(This article was co-authored by Chris Edwards)
Less than three months into his first term in office, Ronald Reagan’s presidency was looking pretty unimpressive. His approval ratings, according to Gallup, were modestly mediocre, as he enjoyed only 74% approval from his own party, almost 50% support from independents, and about 30% of Democrat support.
The events of March 30th of 1981, his 70th day in office, would change the trajectory of his presidency, and subsequently, that of the country.
Jodie Foster enthusiast John Hinckley Jr., in a failed assassination attempt, elevated President Ronald Reagan to folk hero status and paved the way for this political outsider to be carried on the subsequent goodwill to the major accomplishment of his first term.
The United States at that time still had a vivid memory of the JFK assassination less than 28 years earlier, and was still horrified at the thought of something like that ever happening again.
Although Reagan did not enjoy the legendary status afforded to Kennedy, he was able to transform public perception of himself as a survivor of an almost deadly attack and parlay that perception into one of the most lopsided electoral landslides in US history in 1984.
Today in the Trump era, things have definitely changed. It’s cool to talk about killing the President, or really anybody that you disagree with politically. We see an almost daily incessant drumbeat of assassination chatter from mainstream news outlets, celebrities, Twitter pundits, and other public figures.

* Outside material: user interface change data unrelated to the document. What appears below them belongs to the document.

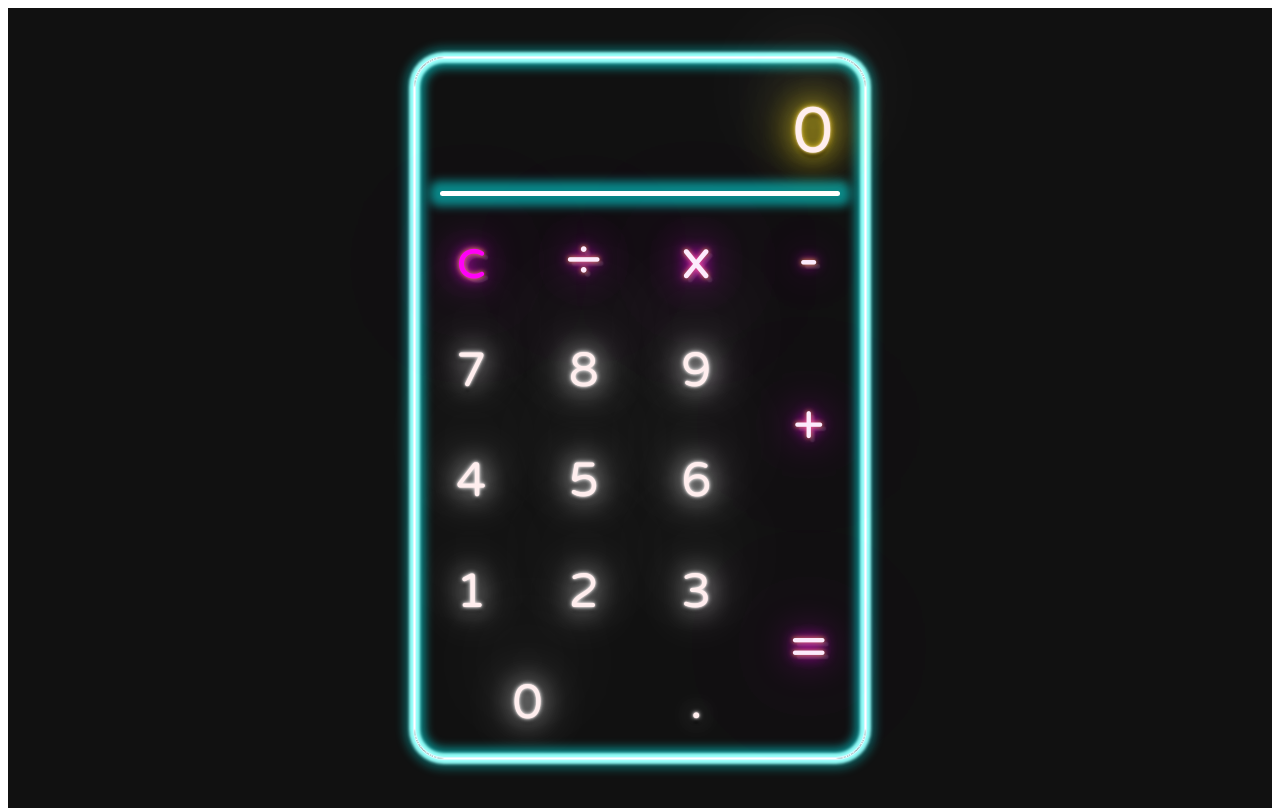
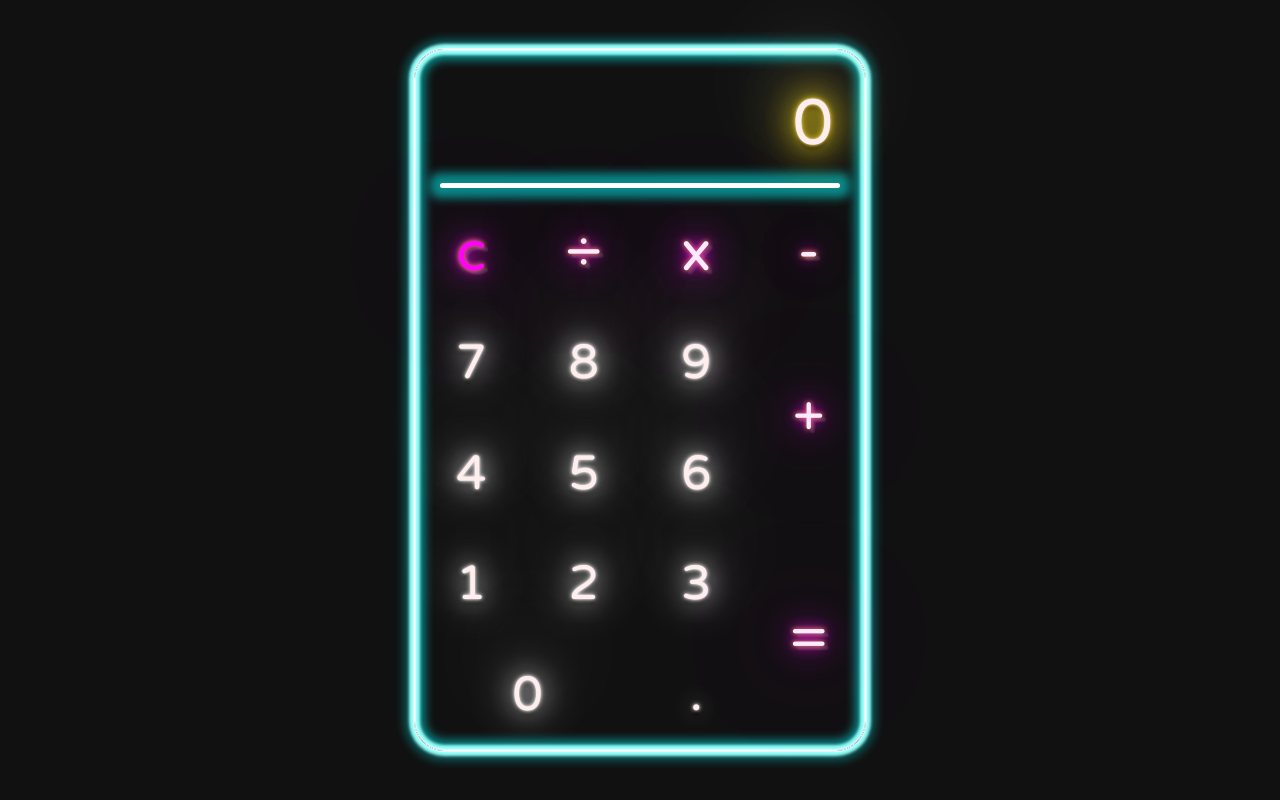
Before and after one commit to iiQvQii/Neon-Calculator, a plain HTML site: page index.html in a window 1280 px wide. Drawn offline with Linux system fonts and the light colour scheme; the site is published under a folder, as on GitHub Pages, so addresses that start at the root find nothing.

Commit message:
改路徑

```diff
--- a/index.html
+++ b/index.html
@@ -7,7 +7,7 @@
   <meta name="viewport" content="width=device-width, initial-scale=1.0">
   <title>Calculator</title>
   <link href="https://fonts.googleapis.com/css2?family=Fredoka+One&family=Varela+Round&display=swap" rel="stylesheet">
-  <link rel="stylesheet" href="/reset.css">
+  <link rel="stylesheet" href="./reset.css">
   <link rel="stylesheet" href="./style.css">
 </head>
 
```
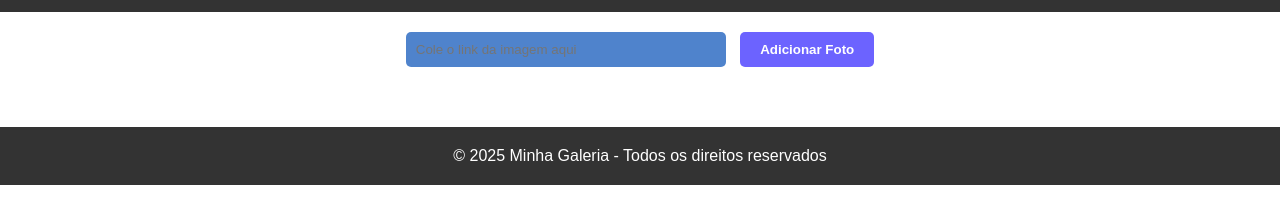
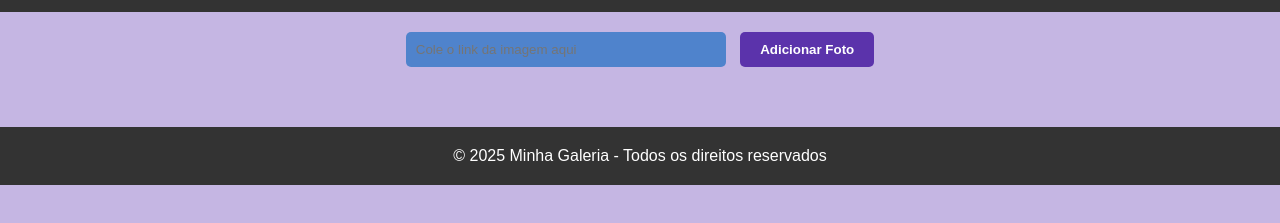
Before and after one commit to sabrinaalves-1/galeria.setec, a plain HTML site: page index.html in a window 1280 px wide. Shown: the part 85-308 px from the top of the page. Drawn offline with Linux system fonts and the light colour scheme.

Commit message:
Update style.css

```diff
--- a/style.css
+++ b/style.css
@@ -3,7 +3,7 @@ body {
   font-family: Arial, sans-serif;
   margin: 0;
   padding: 0;
-  background-color: #fff; /* Fundo branco */
+  background-color: #c5b6e3; /* Cor de fundo #c5b6e3 */
   color: #333;
 }
 
@@ -53,7 +53,7 @@ header {
 
 .add-photo button {
   padding: 10px 20px;
-  background: #6C63FF;
+  background: #5b33ab; /* Cor do botão "Adicionar Foto" #5b33ab */
   border: none;
   border-radius: 5px;
   cursor: pointer;
```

Recently, Kathy Griffin’s decapitated Trump image, and the death of Trump as Julius Caesar in a New York Shakespeare production are the latest in an assassination talk frenzy. And let’s not forget about Madonna wishing to blow up the White House on Inauguration Day. Or how about Eddie Griffin urging his audience to “take him out” a couple of months ago? These are just a few examples of the tidal wave of assassination threats against President Trump within the last few months, and I expect more of these in the future.
These repeated Trump death wishes being broadcast on a daily basis are akin to the Deep State cultists attempting to conjure another John Hinckley Jr. to heed the clarion call and carry out their darkest wishes. This morning’s shootings in Virginia make it pretty clear that this strategy is working for them, and it’s scary to think about where else this assassination frenzy will take us.
Leftist Twitter, as one would expect, wasted no time in blaming the victims and rationalizing violence.
Here’s a great one by black leftist buffoon pundit Tariq Nasheed:
So Rep. Steve Scalise, who once spoke at a white supremacist event sponsored by David Duke (google it) was SHOT today in Alexandria.
— Tariq Nasheed (@tariqnasheed) June 14, 2017
Or another one from the Washington Post nu-male Malcolm Harris, whose original tweet has since been deleted:
In 2017 America, it is the desire of the Deep State to normalize the absurd. With each imagined Trump death scenario portrayed by so called artists and applauded by a slobbering mainstream media cashing in on stupid leftist stunts and shock value, the population becomes more numb and accepting of such an event should it occur.
This media psy-op has dangerous consequences, as we saw today, but it’s not surprising after months of being told that we just elected literally Hitler.
No, Trump is nowhere near the Hitler that the left has convinced themselves that he is, but as Dilbert creator Scott Adams warned us a few months ago, be careful what you wish for, because you just might get it.